that hard on both of us. We settled on a nice bed in the den for her. It was harder on me than on her to separate. She lived 2 more years after the move. Her mobility became more difficult with everyday. I let her go on the day after Christmas 1994.

Thank you, Tiger, for your love, and your devotion,  just being there during the hard times. The worst times of my life were spent with you at my side, never judging me. I couldn’t say your name without crying for a year after you were gone. I remember you now and think of one word. Love.

 

 

Tiger prior to 5-1983

In her younger days

 

 

A Tribute to Dazzle

 

 

I woke up today to find Dazzle had passed away in her sleep. She was a good dog from start to finish. At the end, she spared me the slow deterioration that many pet owners have to bear, only to have to make the decision to euthanize in order to spare their pet’s suffering. At the beginning, she was an easy puppy, easy to house train, a joy to socialize and quick to learn new skills.
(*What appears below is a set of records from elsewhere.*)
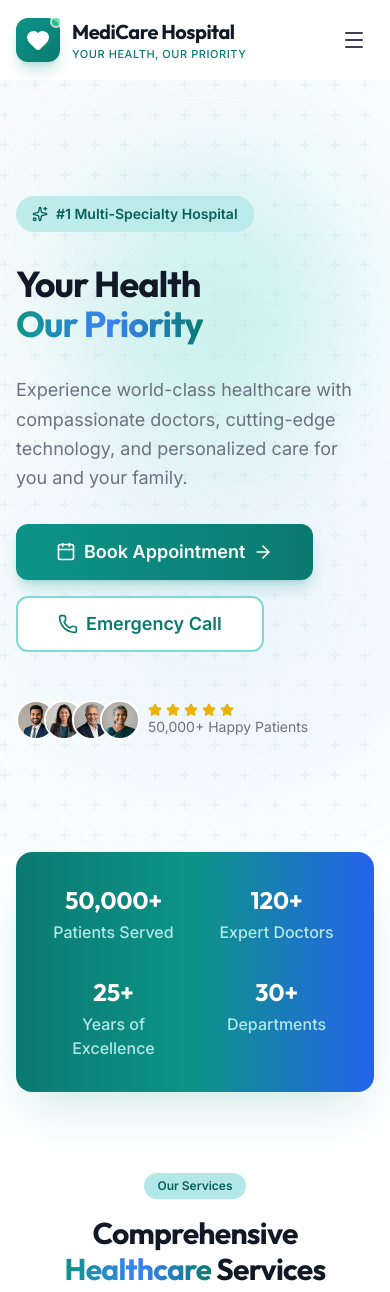
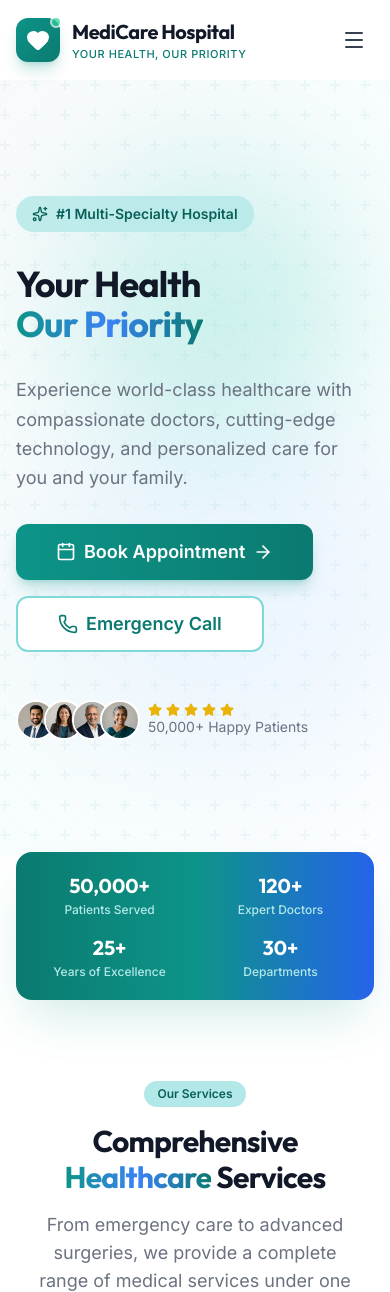
Before and after one commit to prathameshgiri/HospitalWebsite, a React (Vite) app: page / in a window 390 px wide. Shown: the top 1292 px of the page. Built offline with nearby package versions, Linux system fonts and the light colour scheme.

Commit message:
UI: Reduce stats section height and text sizes for mobile view

```diff
--- a/src/index.css
+++ b/src/index.css
@@ -89,7 +89,7 @@
 
   /* Stat counter animation */
   .stat-number {
-    @apply font-display text-2xl md:text-5xl font-bold;
+    @apply font-display text-xl md:text-5xl font-bold;
   }
 
   /* Badge styles */
--- a/src/pages/public/HomePage.jsx
+++ b/src/pages/public/HomePage.jsx
@@ -168,8 +168,8 @@ function StatsSection() {
   return (
     <section className="relative -mt-1 z-20">
       <div className="container mx-auto px-4 md:px-6">
-        <div className="bg-gradient-to-r from-medical-600 via-medical-500 to-ocean-600 rounded-2xl shadow-2xl shadow-medical-500/20 p-8 md:p-10">
-          <div className="grid grid-cols-2 md:grid-cols-4 gap-8">
+        <div className="bg-gradient-to-r from-medical-600 via-medical-500 to-ocean-600 rounded-2xl shadow-2xl shadow-medical-500/20 py-5 px-4 md:p-10">
+          <div className="grid grid-cols-2 md:grid-cols-4 gap-4 md:gap-8">
             {STATS.map((stat, i) => {
               const [count, ref] = useCounter(stat.value);
               return (
@@ -177,7 +177,7 @@ function StatsSection() {
                   <div className="stat-number text-white">
                     {count.toLocaleString()}{stat.suffix}
                   </div>
-                  <p className="text-medical-100 mt-1 font-medium">{stat.label}</p>
+                  <p className="text-medical-100 mt-0.5 md:mt-1 text-xs md:text-base font-medium">{stat.label}</p>
                 </div>
               );
             })}
```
I couldn’t have asked for a better dog.  Indeed, Champion Hemlock’s Diamond Dazzler CDX RN WC was simply the best anyone could ask for.

I picked Dazzle out of a litter with five yellow girls. She was the granddaughter of my first show dog, Ruby. A darling puppy, she was always happy as well as mellow. She possessed a trait that is very difficult to come by in a competition dog. She was laid back and easy to live with, loved a good belly rub, but ask her to work and a switch turned on and she was ready to go in obedience or the field. She was an extraordinary jumper and loved it, doing multiple hurdles with ease. She loved to train.

Dazzle was known to all as the dog with the tremendous appetite. No food was safe around her. While staying at a friend’s house one time, she broke in to the pantry and ate a bag of Splenda. Another time she stole a can of tomatoes packed with hot chilies and sucked it dry. The most memorable event was when she stole the birthday cake a friend had given me, chocolate cake with peanut butter icing. She had a show one day, won the points toward her championship , came home and stole the cake overnight ( whole thing) and greeted me in the am with a belly like a barrel, asking for breakfast. I took her to a show that day, huge belly and all. The judge congratulated me on the upcoming litter. Of course, I didn’t tell him the truth. A friend outside the ring commented it was a litter of cupcakes! The amazing thing about Dazzle’s culinary escapades was that she NEVER got sick!

Dazzle was a healthy dog her entire life. My dogs generally are. I tend to take it for granted. She whelped three litters with no problem  after she completed her championship at the age of five. The first litter consisted of one stillborn puppy. Her hormones were raging and since she had no live puppies to take care of, she chose a small latex pink pig to mother, carrying it with her and caring for it for ten days. When she did have a litter of healthy puppies, she was a wonderful mother. I always thought she loved the process as she could eat so much more as a mom!

After Dazzle retired from the show ring and motherhood, she starred in a commercial. At 11 years old, she was a trooper, being filmed walking up a hill for what seemed like 500 times on

a scorching hot day. She liked the lunch break, when the crew and actors got their catered lunches and would rest them on the ground while gabbing. One of the two things Dazzle always wanted in life was to be really fat. She never was allowed that luxury.

The other thing Dazzle never got in life that she wanted  was to be an only dog. Dazzle got along well with all dogs, but never seemed to be devoted to her house buddies. Her favorite dog game was chase, as she was a fast dog, but she never liked the wrestle games. She was a great friend to the cats, who cuddled with her and used her as a kneading pillow. A gentle dog, a sweet dog , a good dog. Thank you, Dazzle.